Despite not agreeing with all of it, “Just Use Sublime Text” (an invective against Vim — or, more accurately, against recommending Vim to anyone who isn’t already indoctrinated by it) by Andrew Ray is an interesting read. The section dealing with indenting in particular struck a chord with me:
Paste this into an empty buffer:
<div> <p> <span>foo</span> </p> </div>
:set ft=htmland then
gg=G. Let me know what you get. In all seriousness, never, ever tell me what you get.
As I said in a tweet, what I got didn’t offend me too much. But many people would argue that the
<span> tag should be indented inside the
<p> tag.

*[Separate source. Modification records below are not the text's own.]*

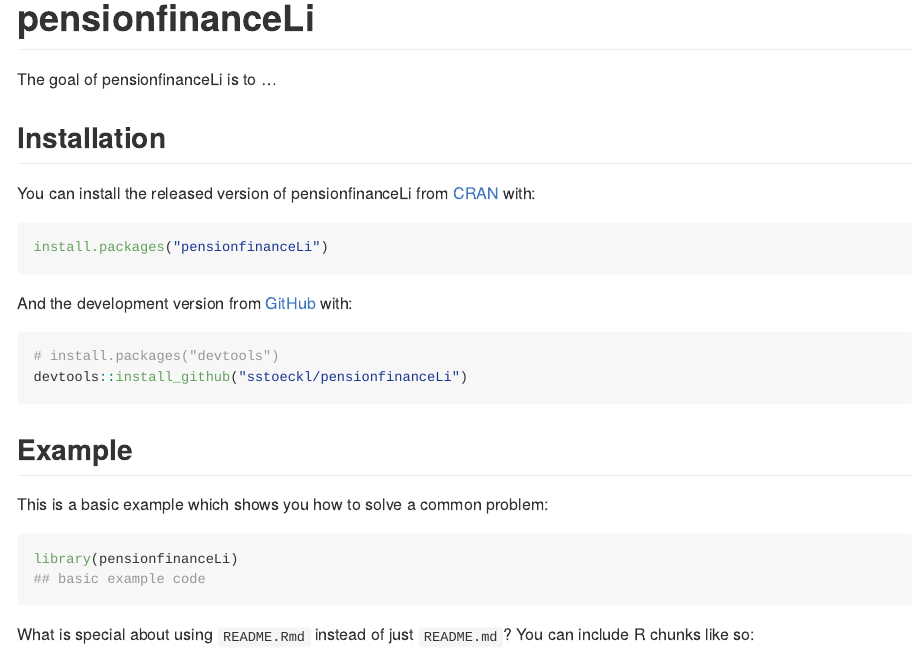
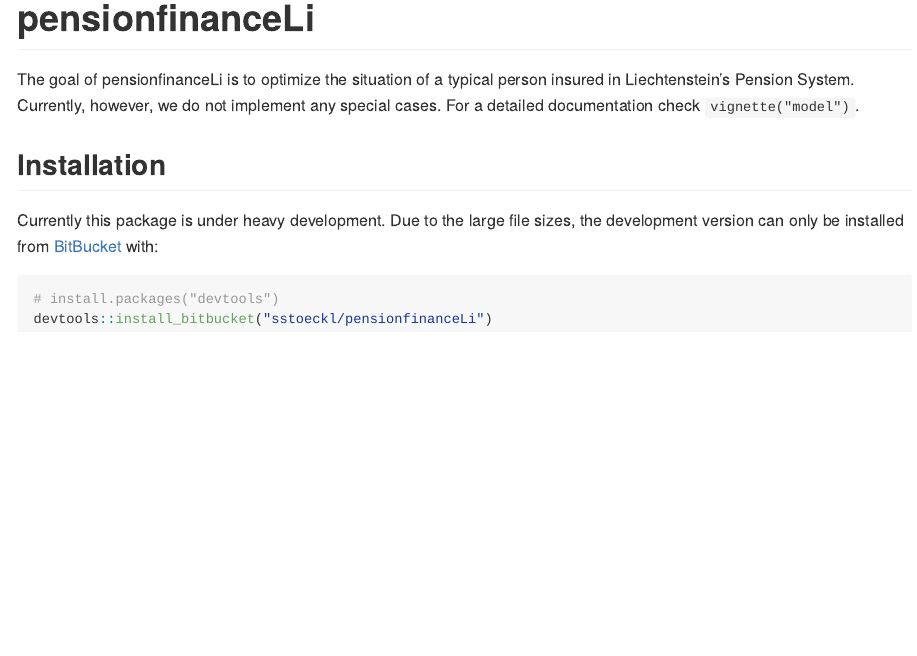
Before and after one commit to sstoeckl/pensionfinanceLi, an R Markdown document (README.Rmd): the page in a window 1100 px wide, from its top. The pictures show the output file README.md that the author committed with the source, drawn offline in the style of GitHub; badge pictures from the web are left out.

Commit message:
Update Readme

````diff
--- a/README.Rmd
+++ b/README.Rmd
@@ -20,29 +20,19 @@ knitr::opts_chunk$set(
 [![Codecov test coverage](https://codecov.io/gh/sstoeckl/pensionfinanceLi/branch/master/graph/badge.svg)](https://codecov.io/gh/sstoeckl/pensionfinanceLi?branch=master)
 <!-- badges: end -->
 
-The goal of pensionfinanceLi is to ...
+The goal of pensionfinanceLi is to optimize the situation of a typical person insured in Liechtenstein's Pension System. Currently, however, we do not implement any special cases. For a detailed documentation check `vignette("model")`.
 
 ## Installation
 
-You can install the released version of pensionfinanceLi from [CRAN](https://CRAN.R-project.org) with:
+<!-- You can install the released version of pensionfinanceLi from [CRAN](https://CRAN.R-project.org) with: -->
 
-```{r instpkg, eval=FALSE}
-install.packages("pensionfinanceLi")
-```
+<!-- ```{r instpkg, eval=FALSE} -->
+<!-- install.packages("pensionfinanceLi") -->
+<!-- ``` -->
 
-And the development version from [GitHub](https://github.com/) with:
+Currently this package is under heavy development. Due to the large file sizes, the development version can only be installed from [BitBucket](https://bitbucket.org/) with:
 
 ```{r instgit, eval=FALSE}
 # install.packages("devtools")
-devtools::install_github("sstoeckl/pensionfinanceLi")
+devtools::install_bitbucket("sstoeckl/pensionfinanceLi")
 ```
-## Example
-
-This is a basic example which shows you how to solve a common problem:
-
-```{r example, eval=FALSE}
-library(pensionfinanceLi)
-## basic example code
-```
-
-What is special about using `README.Rmd` instead of just `README.md`? You can include R chunks like so:
````
Also changed, not shown: README.md, README.Rmd (14 more changed lines).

I’d probably do this myself, actually — and there have been aspects of Vim’s indenting that irk me. So I set about finding a solution.
I don’t know why this behaves this way, or whether it can be fixed, but I didn’t plan to find out. Vim plugins need to impress me pretty quickly before I decide to invest time in them.

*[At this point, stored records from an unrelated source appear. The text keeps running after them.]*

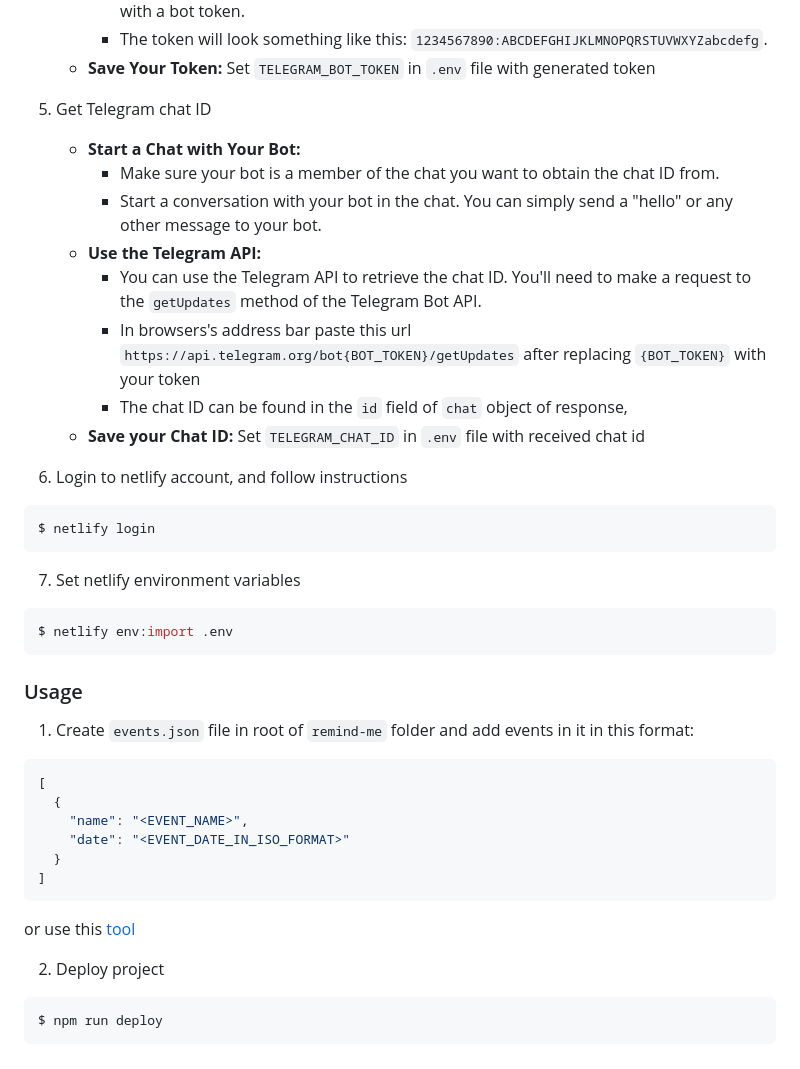
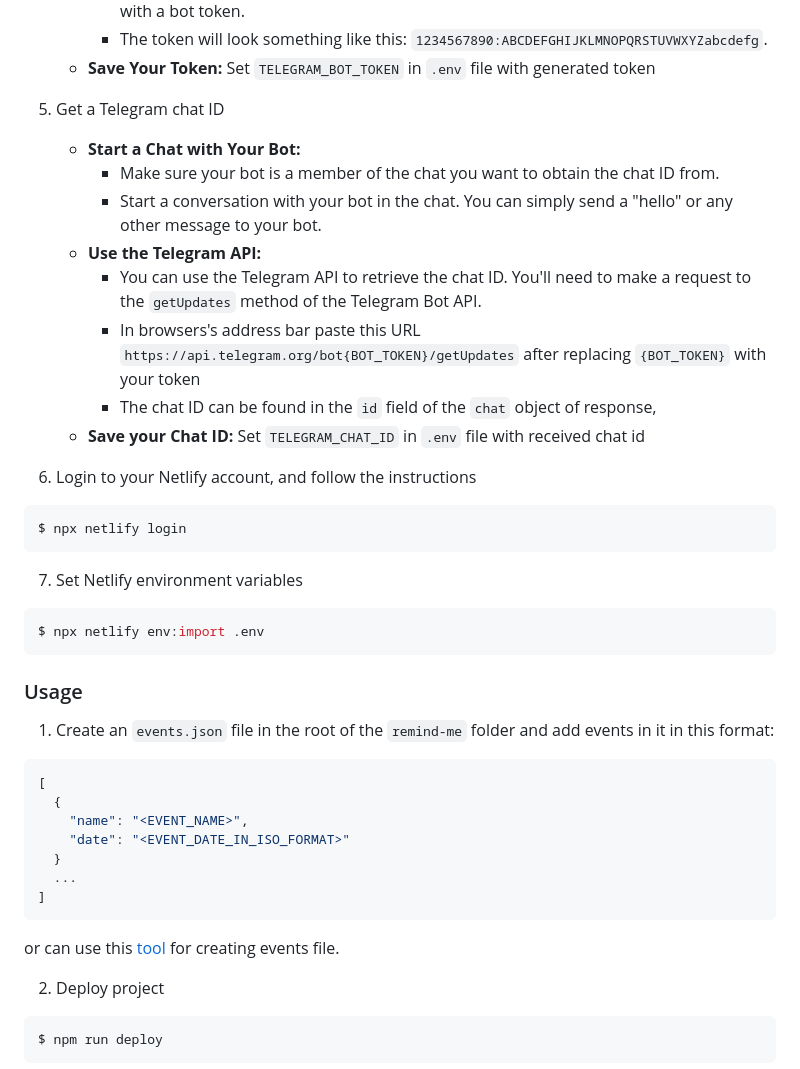
Before and after one commit to kaushalmeena/remind-me, a Markdown page: README.md, the part around the change printed below. Drawn GitHub-style.

Commit message:
fix readme issues

````diff
--- a/README.md
+++ b/README.md
@@ -52,39 +51,40 @@ $ cp .env.example .env
         * The token will look something like this: `1234567890:ABCDEFGHIJKLMNOPQRSTUVWXYZabcdefg`.
     * **Save Your Token:** Set `TELEGRAM_BOT_TOKEN` in `.env` file with generated token
 
-5. Get Telegram chat ID
+5. Get a Telegram chat ID
 
     * **Start a Chat with Your Bot:**
         * Make sure your bot is a member of the chat you want to obtain the chat ID from.
         * Start a conversation with your bot in the chat. You can simply send a "hello" or any other message to your bot.
     * **Use the Telegram API:**
         * You can use the Telegram API to retrieve the chat ID. You'll need to make a request to the `getUpdates` method of the Telegram Bot API.
-        * In browsers's address bar paste this url `https://api.telegram.org/bot{BOT_TOKEN}/getUpdates` after replacing `{BOT_TOKEN}` with your token
-        * The chat ID can be found in the `id` field of `chat` object of response,
+        * In browsers's address bar paste this URL `https://api.telegram.org/bot{BOT_TOKEN}/getUpdates` after replacing `{BOT_TOKEN}` with your token
+        * The chat ID can be found in the `id` field of the `chat` object of response,
     * **Save your Chat ID:** Set `TELEGRAM_CHAT_ID` in `.env` file with received chat id
 
-6. Login to netlify account, and follow instructions
+6. Login to your Netlify account, and follow the instructions
 ```bash
-$ netlify login
+$ npx netlify login
 ```
 
-7. Set netlify environment variables
+7. Set Netlify environment variables
 ```bash
-$ netlify env:import .env
+$ npx netlify env:import .env
 ```
 
 ### Usage
 
-1. Create `events.json` file in root of `remind-me` folder and add events in it in this format:
+1. Create an `events.json` file in the root of the `remind-me` folder and add events in it in this format:
 ```json
 [
   {
     "name": "<EVENT_NAME>",
     "date": "<EVENT_DATE_IN_ISO_FORMAT>"
   }
+  ...
 ]
 ```
-or use this [tool](https://myapp-remind-me.netlify.app/)
+or can use this [tool](https://myapp-remind-me.netlify.app/) for creating events file.
 
 
 2. Deploy project
````
Also changed, not shown: other parts of README.md (+6 -7 lines).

Finally, after some Google searching, I stumbled across an answer on Stack Overflow. Vim’s native HTML indent file allows for adding or removing html tags from a list of those tags whose children ought to be indented. In the example given by Ray, a line break after a
<p> didn’t result in an increased indent. The solution is to add the

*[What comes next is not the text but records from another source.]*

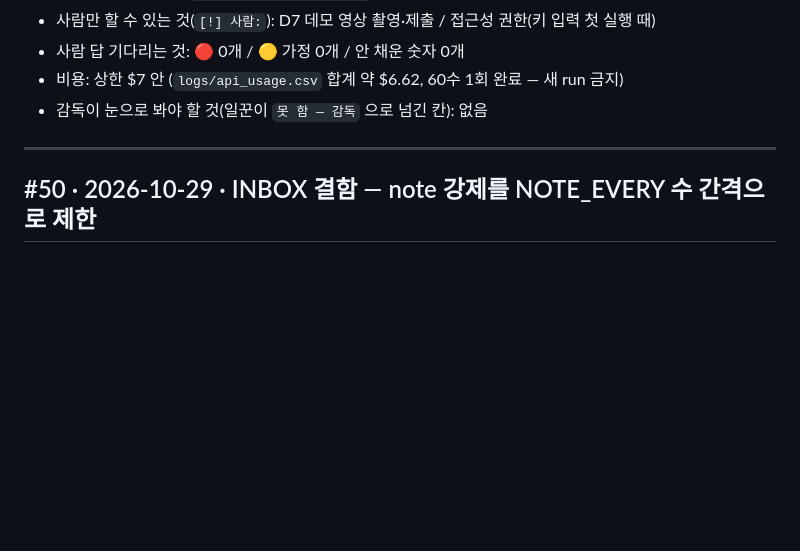
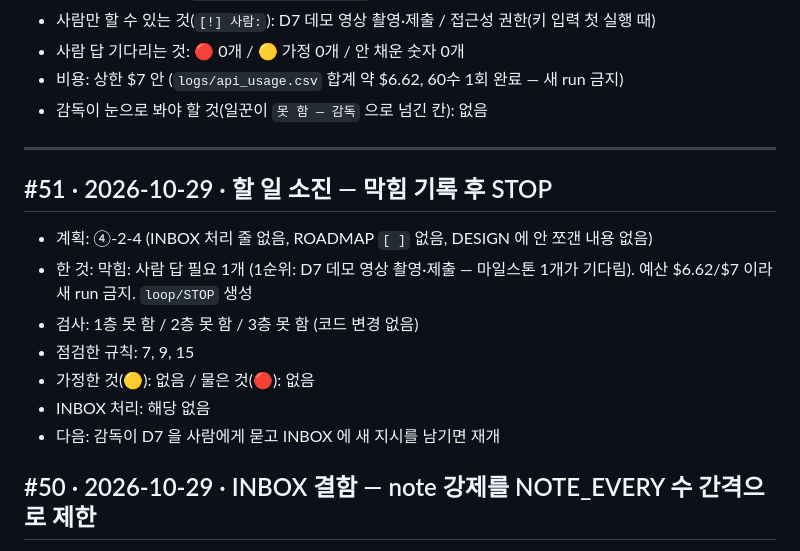
Before and after one commit to soilrist/muse-playtester, a Markdown page: docs/STATUS.md, the part around the change. Rendered like a GitHub page; blank space fills up the shorter version.

Commit message:
docs(status): #51 할 일 소진, D7 사람 몫으로 막힘 기록
Loop: 51

Co-Authored-By: Claude Sonnet 5.5 <noreply@anthropic.com>

```diff
--- a/docs/STATUS.md
+++ b/docs/STATUS.md
@@ -15,6 +15,15 @@
 - 감독이 눈으로 봐야 할 것(일꾼이 `못 함 — 감독` 으로 넘긴 칸): 없음
 
 ---
+
+## #51 · 2026-10-29 · 할 일 소진 — 막힘 기록 후 STOP
+- 계획: ④-2-4 (INBOX 처리 줄 없음, ROADMAP `[ ]` 없음, DESIGN 에 안 쪼갠 내용 없음)
+- 한 것: 막힘: 사람 답 필요 1개 (1순위: D7 데모 영상 촬영·제출 — 마일스톤 1개가 기다림). 예산 $6.62/$7 이라 새 run 금지. `loop/STOP` 생성
+- 검사: 1층 못 함 / 2층 못 함 / 3층 못 함 (코드 변경 없음)
+- 점검한 규칙: 7, 9, 15
+- 가정한 것(🟡): 없음 / 물은 것(🔴): 없음
+- INBOX 처리: 해당 없음
+- 다음: 감독이 D7 을 사람에게 묻고 INBOX 에 새 지시를 남기면 재개
 
 ## #50 · 2026-10-29 · INBOX 결함 — note 강제를 NOTE_EVERY 수 간격으로 제한
 - 계획: INBOX 1번(결함, note 강제가 끼임마다 반복) · 고칠 곳 `src/run.py` `run_session`·`selftest`
```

p tag to this list:
:let g:html_indent_tags .= '\|p'
This can be done manually after the html filetype is set, or can be set universally by placing that line (sans the initial colon) in
~/.vim/after/indent/html.vim. Despite the apparent obscurity of this option, it proves to be pretty popular in people’s dotfiles on GitHub.
The shipped html indent file was last updated in June, 2013, and still doesn’t include
p as an “indenting” tag. It seems to me that this is intentional, rather than a “bug” in Vim’s html indenting. Somebody has made the choice not to include
p among that list, which, while you may disagree with it, is a valid preference.